In addition to participating in OCW and putting the ESG videos on TechTV for public viewing, ESG staff have generated textbooks from their original classes and seminars (i.e. A Creative Guide to Exploring Your Life) in order to broaden access to unique course material. ESG continues to strive to export its successful educational innovations to the regular curriculum and to educational settings outside of MIT wherever possible.
|Course #||Course Title||Level|
|ES.010||Chemistry of Sports||Undergraduate|
|ES.21W732||Science Writing and New Media||Undergraduate|
|ES.240||Composing Your Life: Exploration of Self through Visual Arts and Writing||Undergraduate|
|ES.242||Gender Issues in Academics and Academia||Undergraduate|
|ES.246||Current Events and Social Issues||Undergraduate|
|ES.253||AIDS and Poverty in Africa||Undergraduate|
|ES.255||Physics of Rock Climbing||Undergraduate|
|ES.256||The Coming Years||Undergraduate|
|ES.258||Gödel, Escher, Bach||Undergraduate|
|ES.259||Information and Communication Technology in Africa||Undergraduate|
|ES.260||Women's Novels: A Weekly Book Club||Undergraduate|
|ES.261||Poetry in Translation||Undergraduate|
|ES.268||The Mathematics in Toys and Games||Undergraduate|
|ES.269||Passing: Flexibility in Race and Gender||Undergraduate|
|ES.291||Learning Seminar: Experiments in Education||Undergraduate|
|ES.298||Art of Color||Undergraduate|
|ES.2H3||Ancient Philosophy and Mathematics||Undergraduate|
|ES.333||Producing Educational Videos||Undergraduate|
|ES.801X||Physics I: Classical Mechanics with an Experimental Focus||Undergraduate|
|ES.8022||Physics II: Electricity and Magnetism||Undergraduate|
|ES.802X||Physics II: Electricity & Magnetism with an Experimental Focus||Undergraduate|
|ES.S10||Drugs and the Brain||Undergraduate|
|ES.S41||Speak Italian With Your Mouth Full||Undergraduate|
|ES.S60||The Art and Science of Happiness||Undergraduate|

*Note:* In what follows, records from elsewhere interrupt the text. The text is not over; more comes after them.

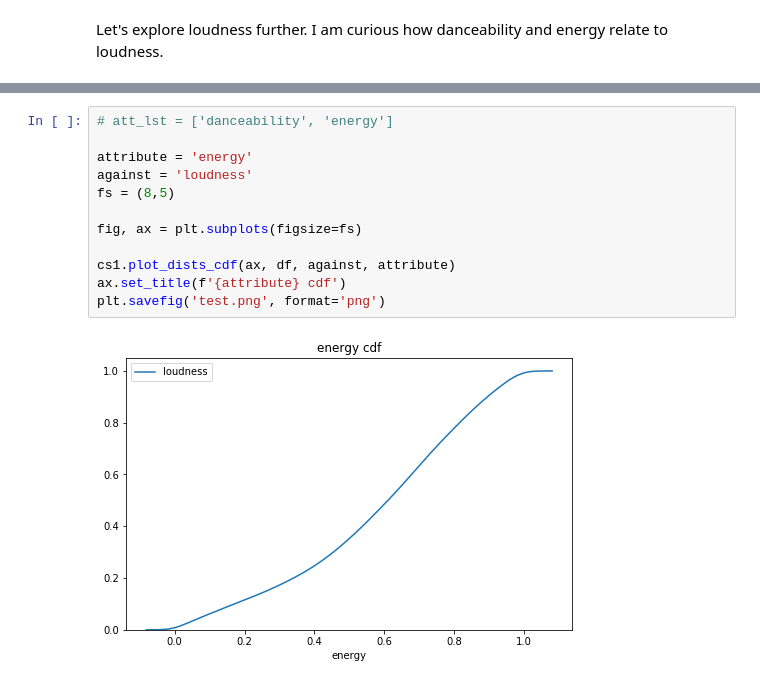
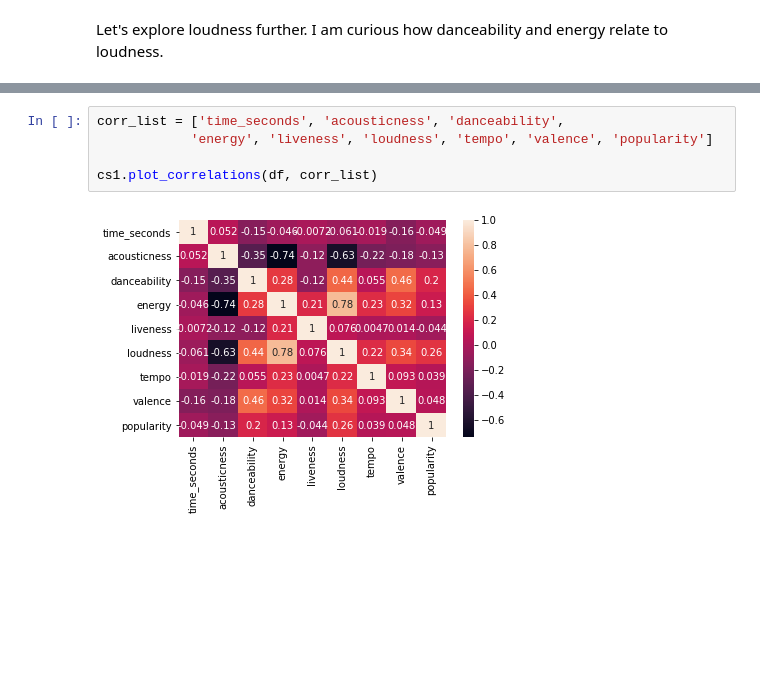
Before and after one commit to brentthayer1/capstone1, a Jupyter notebook: capstone1_eda.ipynb, the cells around one changed output, grey strips where cells are left out. Cells and saved outputs as stored; diff of their text form; blank space fills up the shorter version.

```diff
--- a/capstone1_eda.ipynb
+++ b/capstone1_eda.ipynb
@@ -746,14 +705,7 @@ Text(0.5, 0, 'Energy')
-# %%
-# att_lst = ['danceability', 'energy']
-
-attribute = 'energy'
-against = 'loudness'
-fs = (8,5)
-
-fig, ax = plt.subplots(figsize=fs)
-
-cs1.plot_dists_cdf(ax, df, against, attribute)
-ax.set_title(f'{attribute} cdf')
-plt.savefig('test.png', format='png')
-# %% [output]
-[figure, removed]
+# %%
+corr_list = ['time_seconds', 'acousticness', 'danceability',
+            'energy', 'liveness', 'loudness', 'tempo', 'valence', 'popularity']
+
+cs1.plot_correlations(df, corr_list)
+# %% [output]
+[figure, added]
```
Also changed, not shown: parts of 8 cells of this notebook, 3 other files.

|ES.S71||Increasing Your Physical Intelligence, Enhancing Your Social Smarts||Undergraduate|
Some prior versions of courses listed above have been archived in OCW's DSpace@MIT repository for long-term access and preservation. Links to archived prior versions of a course may be found on that course's "Other Versions" tab.
Additionally, the Archived Experimental Study Group Courses page has links to every archived course from this department.